From 2014-2016 I chronicled my crafty endeavors on the site Adventures-in-Making. I’ve selected a few of those DIY’s, Recipes, and other posts to share on the site.
When you make the decision to make your craft into your career (or a huge part of your life), you’ve entered into dangerous territory. Suddenly the thing that was fulfilling, expressive, and personal has become something that you have to think about from a practical angle. Instead of using the supplies you want, the time you want, and just being happy with the making of it all you have to consider profitability, sellability, and all the other “-abilities” I can make up.
Universally, artists feel the pressure to improve and evolve their work. There’s always something to adapt to make it a better representation of the creative magic within us. The real problem is that those changes come when you’re not looking. They can’t be forced (although they can be coerced.)
So, take a break. Reboot & let all the outside inspiration soak in.
Take a vacation.
I think a vacation can be anything you want, not just going to a new destination. Although this does seem to be the most popular choice amongst people who are looking to take a short break away from their normal lives. Sometimes you don’t even need to travel that far, as depending on where you live, these ultimate UK caravan spots may be the ideal choice for you and your family if you want to enjoy some quality time together. During this time, you can do anything you want, without anyone asking any questions. One of the most restorative things about a trip is the break from our routine; so if you can’t get away, take a week to change things up.
• Cook dinner instead of take-out, or vice-versa.
• Play solitaire instead of watching tv.
• Sit under a tree with a book.
• Try weird outfits. Change up your hair. Put on some temporary tattoos…
• Put a radio in your bathroom.
• Get a new candle, and do everything by candle light.
• Have a 10 minute dance party every evening. (Force everyone to join in.)
Try new creative things.
• Play with medium outside of your wheelhouse. It doesn’t have to be expensive- I love doing a papier mâché project from time-to-time to break my routine; and that’s just trash! Cooking also counts.
• Take a class, listen to a lecture, or reach out to someone you admire. A different point of view can help shake things up.
• Use your other hand. No really. It’s hard and fun.
• Make something that solves a problem you’ve been having. I finally broke down and made my own doorstop, and even though it’s simple, it was different enough from my normal work to give me some ideas.
• If you’re stuck on one thing, move on to something else. It doesn’t help to sit and stare at a blank canvas.
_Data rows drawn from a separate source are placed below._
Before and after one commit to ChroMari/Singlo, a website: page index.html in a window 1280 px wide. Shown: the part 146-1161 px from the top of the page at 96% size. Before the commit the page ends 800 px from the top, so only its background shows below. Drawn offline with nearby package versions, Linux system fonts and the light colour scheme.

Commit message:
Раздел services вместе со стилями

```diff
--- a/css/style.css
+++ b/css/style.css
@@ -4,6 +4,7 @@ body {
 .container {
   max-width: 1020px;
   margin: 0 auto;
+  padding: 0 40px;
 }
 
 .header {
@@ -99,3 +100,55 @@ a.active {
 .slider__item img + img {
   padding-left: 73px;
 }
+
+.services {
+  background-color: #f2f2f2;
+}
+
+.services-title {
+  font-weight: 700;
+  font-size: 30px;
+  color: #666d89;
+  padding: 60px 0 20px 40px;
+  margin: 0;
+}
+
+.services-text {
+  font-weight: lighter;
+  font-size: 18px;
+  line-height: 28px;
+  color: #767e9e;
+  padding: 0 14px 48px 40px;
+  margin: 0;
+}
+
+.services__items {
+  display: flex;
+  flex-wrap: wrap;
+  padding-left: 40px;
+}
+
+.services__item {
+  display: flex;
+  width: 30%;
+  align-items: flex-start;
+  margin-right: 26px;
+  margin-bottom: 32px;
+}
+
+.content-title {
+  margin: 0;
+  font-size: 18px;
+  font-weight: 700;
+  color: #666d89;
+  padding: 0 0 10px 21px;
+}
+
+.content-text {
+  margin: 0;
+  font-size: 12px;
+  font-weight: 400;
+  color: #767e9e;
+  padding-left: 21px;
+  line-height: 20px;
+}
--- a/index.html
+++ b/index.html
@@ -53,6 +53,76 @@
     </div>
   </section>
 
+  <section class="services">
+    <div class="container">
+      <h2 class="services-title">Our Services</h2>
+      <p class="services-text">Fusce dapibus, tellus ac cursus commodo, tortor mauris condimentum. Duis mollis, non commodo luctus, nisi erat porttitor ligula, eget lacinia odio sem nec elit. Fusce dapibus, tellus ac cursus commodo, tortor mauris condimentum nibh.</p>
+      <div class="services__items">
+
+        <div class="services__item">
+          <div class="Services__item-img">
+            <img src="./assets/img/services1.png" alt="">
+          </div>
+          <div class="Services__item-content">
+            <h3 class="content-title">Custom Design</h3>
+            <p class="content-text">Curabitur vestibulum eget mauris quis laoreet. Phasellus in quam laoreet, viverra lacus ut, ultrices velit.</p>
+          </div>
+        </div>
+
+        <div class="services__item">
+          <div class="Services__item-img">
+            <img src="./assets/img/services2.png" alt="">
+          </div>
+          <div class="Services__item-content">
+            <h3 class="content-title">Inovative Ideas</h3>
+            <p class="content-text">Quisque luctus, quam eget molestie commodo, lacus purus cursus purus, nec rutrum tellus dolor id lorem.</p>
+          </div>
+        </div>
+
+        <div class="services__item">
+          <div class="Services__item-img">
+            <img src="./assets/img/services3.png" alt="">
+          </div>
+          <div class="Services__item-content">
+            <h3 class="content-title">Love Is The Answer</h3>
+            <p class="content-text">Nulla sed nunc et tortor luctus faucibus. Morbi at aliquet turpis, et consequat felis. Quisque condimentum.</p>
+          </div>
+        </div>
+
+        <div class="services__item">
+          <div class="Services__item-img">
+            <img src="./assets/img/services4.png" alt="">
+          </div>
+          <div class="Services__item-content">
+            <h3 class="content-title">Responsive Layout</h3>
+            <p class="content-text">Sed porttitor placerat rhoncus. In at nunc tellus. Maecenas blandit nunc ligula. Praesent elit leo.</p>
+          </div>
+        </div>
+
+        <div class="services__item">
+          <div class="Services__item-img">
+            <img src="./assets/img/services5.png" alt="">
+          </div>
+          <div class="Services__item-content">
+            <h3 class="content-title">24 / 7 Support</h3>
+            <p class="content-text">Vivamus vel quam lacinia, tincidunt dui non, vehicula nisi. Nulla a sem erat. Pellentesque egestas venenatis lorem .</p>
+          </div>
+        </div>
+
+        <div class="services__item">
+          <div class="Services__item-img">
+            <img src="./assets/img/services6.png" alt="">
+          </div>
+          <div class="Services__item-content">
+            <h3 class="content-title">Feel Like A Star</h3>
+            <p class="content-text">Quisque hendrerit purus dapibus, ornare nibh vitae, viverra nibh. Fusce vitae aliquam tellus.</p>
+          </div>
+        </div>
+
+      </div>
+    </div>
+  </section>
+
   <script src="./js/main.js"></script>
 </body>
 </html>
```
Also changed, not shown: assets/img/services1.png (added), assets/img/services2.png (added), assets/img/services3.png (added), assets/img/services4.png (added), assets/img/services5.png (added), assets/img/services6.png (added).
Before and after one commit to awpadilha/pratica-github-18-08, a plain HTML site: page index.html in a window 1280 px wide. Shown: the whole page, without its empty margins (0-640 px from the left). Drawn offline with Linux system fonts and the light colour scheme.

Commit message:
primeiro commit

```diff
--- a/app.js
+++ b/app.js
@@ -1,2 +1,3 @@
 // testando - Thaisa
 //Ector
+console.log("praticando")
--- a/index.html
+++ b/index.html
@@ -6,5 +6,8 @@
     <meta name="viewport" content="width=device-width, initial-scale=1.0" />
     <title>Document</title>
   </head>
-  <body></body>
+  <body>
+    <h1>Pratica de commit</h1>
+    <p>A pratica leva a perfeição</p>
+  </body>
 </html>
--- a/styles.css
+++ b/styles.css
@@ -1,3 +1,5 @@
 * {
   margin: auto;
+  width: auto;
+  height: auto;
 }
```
• Productive procrastination is OK. Really, I swear. You’re still getting something done– even if it’s not exactly the thing you need.
• Take a deep breath, and let the next wave of inspiration come at you.
What do you do when you’re in a creative rut?